On Friday, July 1, 2011, our beautiful baby girl arrived silently. She was stillborn. After 18 hours of fairly normal labor, Mila entered and then left our world. She was not breathing and they could not resuscitate her. She and I had been attacked by a deadly bacteria. Our daughter's lungs were so full of infection when I delivered her that there was no room for a first breath. After 45 minutes they told us there was nothing they could do. In the meantime, I was bleeding, and they could not stop it. I had an emergency hysterectomy and was in a drug induced coma for 12 days. I almost died. I asked my dad a few weeks ago if I also had respiratory failure in addition to renal failure. He said I had all kinds of failure. My body was shutting down. I awoke on July 12, 2011 and left North Memorial Hospital on July 19, 2011. Since then I have been trying to find comfort, meaning, purpose, and peace while we grieve the loss of our baby and try to rejoice that I am alive today.
I have so many thoughts, so many emotions. They change not only daily, but every hour and every minute. I think this is why I need to start writing. My brain hurts from so much thinking, and my eyes burn from crying. Mila would be three months old today. What I hate today is that as much as I dreamed and imagined how great our family would be when she arrived, I can't picture her being here now. I don't know what she would look like, what she would be doing, or how Charlie and Sofie would be relating to her. All the things we were so excited to experience have faded. Today I am not the mother of twins and a newborn baby. I am a mother whose baby has died.
I held Mila for just a few moments, kissed her and said goodbye while doctors and nurses scurried gracefully around me. I don't remember what she looked like then, I only have the pictures Chris took with his phone and the professional photos taken by the nonprofit organization, Now I Lay Me Down to Sleep. I have studied these pictures, trying to burn into my brain the image of my baby so that I never forget how she looked. She was a perfect mix of Charlie and Sofie, of Chris and I. Unlike my little, preemie twins, Mila weight 8 pounds, 8 ounces. She was round and cute, with her daddy's cheeks and my nose. I didn't get to look at her body, touch her skin, or hold her until she felt heavy in my arms. Chris held her the most, especially while I was in surgery. He cried all over her and then handed her over to her big sister, brother, and her devastated grandparents and aunt. Other people held her too, my aunts, my brother and sister in law, my grandmother. I'm glad she was held by them when I couldn't be there. I will always cherish the life I held while she grew inside me. I've always loved being pregnant, and I hope I never forget how as my belly grew, so did my love for Mila.

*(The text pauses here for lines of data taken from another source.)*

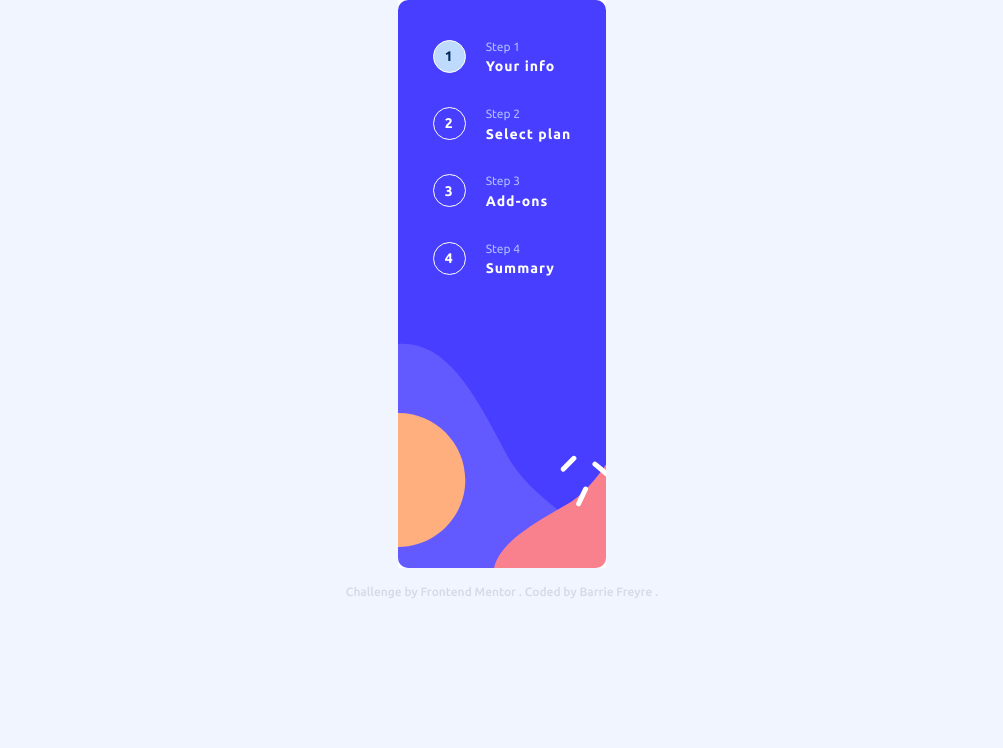
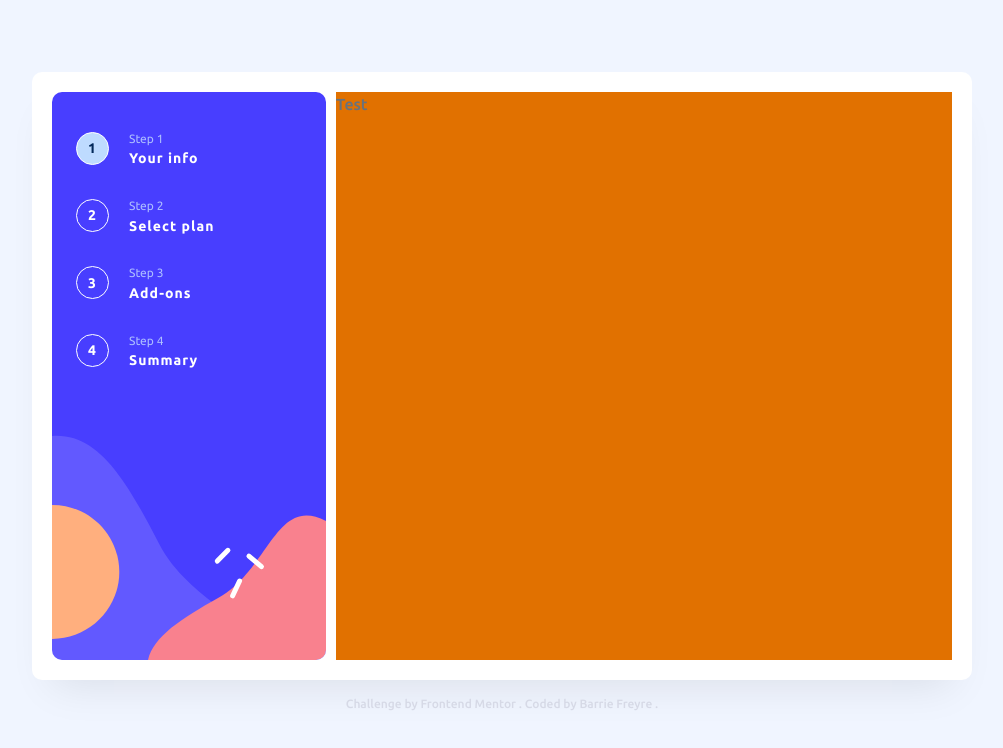
Before and after one commit to barriedirk/frontend-mentor-exercise-37-multi-step-form, an Angular app in the folder project/: page /#/multi-step-form in a window 1280 px wide. Shown: the top 748 px of the page, without its empty margins (138-1141 px from the left). Built offline with nearby package versions, Linux system fonts and the light colour scheme.

Commit message:
finish styles for the wrapper of the steps and form

```diff
--- a/project/src/app/features/multi-step-form/multi-step-form.html
+++ b/project/src/app/features/multi-step-form/multi-step-form.html
@@ -1,11 +1,11 @@
 <section
-  class="msf flex w-full max-w-[686px] flex-col bg-white"
+  class="msf m-auto flex w-full flex-col md:flex-row md:gap-2.5 md:bg-white md:p-5"
   role="group"
   aria-labelledby="multiStepForm"
 >
   <h1 id="multiStepForm" class="sr-only">Multi-step form</h1>
-  <div class="msf__steps flex flex-col items-center justify-start">
-    <ul class="msf__list flex flex-row justify-center gap-3.5 md:flex-col md:gap-8">
+  <div class="msf__steps flex flex-col items-center justify-start md:items-start">
+    <ul class="msf__list flex flex-row justify-center gap-3.5 p-6 md:flex-col md:gap-8">
       @for (step of steps; track step) {
         <li
           class="msf__step"
@@ -29,5 +29,7 @@
       }
     </ul>
   </div>
-  <div id="msf__form"></div>
+  <div class="msf__form bg-amber-600">
+    <h1>Test</h1>
+  </div>
 </section>
--- a/project/src/app/features/multi-step-form/multi-step-form.scss
+++ b/project/src/app/features/multi-step-form/multi-step-form.scss
@@ -1,10 +1,24 @@
 .msf {
+  --border-radius: 10px;
+
+  max-width: 686px;
+
   &__steps {
     background-image: url('/assets/images/bg-sidebar-mobile.svg');
     background-repeat: no-repeat;
     background-size: cover;
     background-color: var(--clr-purple-500);
     min-height: 170px;
+  }
+
+  &__form {
+    width: 100%;
+    max-width: 343px;
+    min-height: 390px;
+    box-shadow: 0px 25px 40px -20px rgba(0, 0, 0, 0.0951);
+    margin: auto;
+    border-radius: var(--border-radius);
+    margin-top: -70px;
   }
 
   &__list {
@@ -27,12 +41,23 @@
   }
 
   @media screen and (min-width: 48em) {
+    border-radius: 10px;
+    box-shadow: 0px 25px 40px -20px rgba(0, 0, 0, 0.0951);
+
     &__steps {
       background-image: url('/assets/images/bg-sidebar-desktop.svg');
       background-color: var(--clr-purple-500);
       height: 568px;
       width: 208px;
-      border-radius: 10px;
+      border-radius: var(--border-radius);
+      flex: 0 0 auto;
+    }
+
+    &__form {
+      border-radius: 0;
+      box-shadow: none;
+      margin: initial;
+      max-width: 100%;
     }
 
     &__list {
@@ -51,4 +76,12 @@
       row-gap: 30px;
     }
   }
+
+  @media screen and (min-width: 59em) {
+    max-width: 940px;
+
+    &__steps {
+      width: 274px;
+    }
+  }
 }
--- a/project/src/app/layouts/main-layout/main-layout.ts
+++ b/project/src/app/layouts/main-layout/main-layout.ts
@@ -7,8 +7,8 @@ import { Footer } from './components/footer/footer';
   selector: 'app-main-layout',
   imports: [RouterModule, Footer],
   template: `
-    <div class="main_layout flex flex-col justify-center">
-      <main class="main_content flex flex-col items-center justify-center">
+    <div class="main_layout flex min-h-dvh flex-col md:justify-center">
+      <main class="main_content">
         <router-outlet />
       </main>
       <app-footer />
```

This blog is for me. It's a place I want to record and organize my thoughts, my memories, and the things that make me feel normal. I will post pictures of Mila. I never understood how parents could share photos of their dead babies so openly, but now I do. Mila was perfect. To me, she looks like she's sleeping. I look at her face and say her name many times each day. It's the only way I can keep her close, and hold her, even though she left so soon.